Roundup

  • Apparently, the Chicago Sun-Times wants to redefine itself as a liberal, working-class paper. Presumably, this is a clever ploy to pay the staff abysmal salaries. But no matter. What is most interesting here is that Books Editor Cheryl Reed has become the Editorial Page Director. Does this mean the Books section is dead?
  • Dan Green on Tom McCarthy’s Remainder.
  • Sebastian Faulks has written a new James Bond novel.

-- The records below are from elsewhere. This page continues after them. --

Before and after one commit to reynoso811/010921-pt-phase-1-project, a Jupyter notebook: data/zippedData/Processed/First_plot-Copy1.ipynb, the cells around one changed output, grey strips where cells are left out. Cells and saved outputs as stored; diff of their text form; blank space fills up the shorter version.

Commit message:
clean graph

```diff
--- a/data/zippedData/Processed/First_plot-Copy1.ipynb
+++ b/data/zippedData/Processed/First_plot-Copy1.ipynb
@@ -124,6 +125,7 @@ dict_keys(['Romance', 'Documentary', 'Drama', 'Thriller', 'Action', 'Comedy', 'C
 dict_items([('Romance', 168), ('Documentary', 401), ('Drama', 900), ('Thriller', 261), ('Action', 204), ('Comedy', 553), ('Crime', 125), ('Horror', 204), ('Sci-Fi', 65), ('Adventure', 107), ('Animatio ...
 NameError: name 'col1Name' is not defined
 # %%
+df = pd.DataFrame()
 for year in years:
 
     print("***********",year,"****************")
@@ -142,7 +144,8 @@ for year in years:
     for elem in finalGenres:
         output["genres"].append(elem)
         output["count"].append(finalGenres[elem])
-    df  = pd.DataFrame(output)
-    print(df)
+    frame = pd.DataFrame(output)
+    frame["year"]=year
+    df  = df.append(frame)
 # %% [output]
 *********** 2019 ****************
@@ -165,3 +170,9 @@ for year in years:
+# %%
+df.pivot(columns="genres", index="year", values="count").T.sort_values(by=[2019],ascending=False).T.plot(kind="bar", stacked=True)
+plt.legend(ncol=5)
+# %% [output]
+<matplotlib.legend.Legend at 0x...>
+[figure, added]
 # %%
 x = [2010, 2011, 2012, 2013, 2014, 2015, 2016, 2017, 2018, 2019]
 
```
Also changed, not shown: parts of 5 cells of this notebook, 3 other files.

  • Daft Punk: “The encore was just fantastic. two red lines were released from the pyramid, travelling around the outer frame like a game of snake, entering back into the pyramid at the base, then upwards until the lines connected with the artists, transforming their robot costumes into glowing red outlines.” At the next show, the encore will involve three green lines extending into a middle finger and then a series of words across the pyramid reading “WE ARE DAFT PUNK AND YOU ARE SUCKERS! WE TOOK YOUR MONEY BECAUSE YOU ARE EASILY AMUSED BY LIGHTS! NEXT TIME, OUR AVARICE WILL BE HARDER, BETTER, FASTER, STRONGER!” The crowd will nevertheless be wowed by the “performance” of two guys resembling a bad Tron ripoff. Look, I like Daft Punk as much as the next guy and perhaps in piecemeal (say, in a festival environment with several other bands, as I saw them a few years ago at Coachella), their postmodern presence works. But what makes their stage act anything more than a needlessly gargantuan planetarium laser show? Does watching two guys in robot suits and lots of lights extruding from a pyramid really justify the $50 ticket purchase? Particularly if one is way in the back? That’s all I’m saying.
  • “How to Write the Great American Novel.”
  • Here’s one reason to be less liberal about ordaining reverends.
  • RIP Doug Marlette. The cartooning world needs more provocateurs.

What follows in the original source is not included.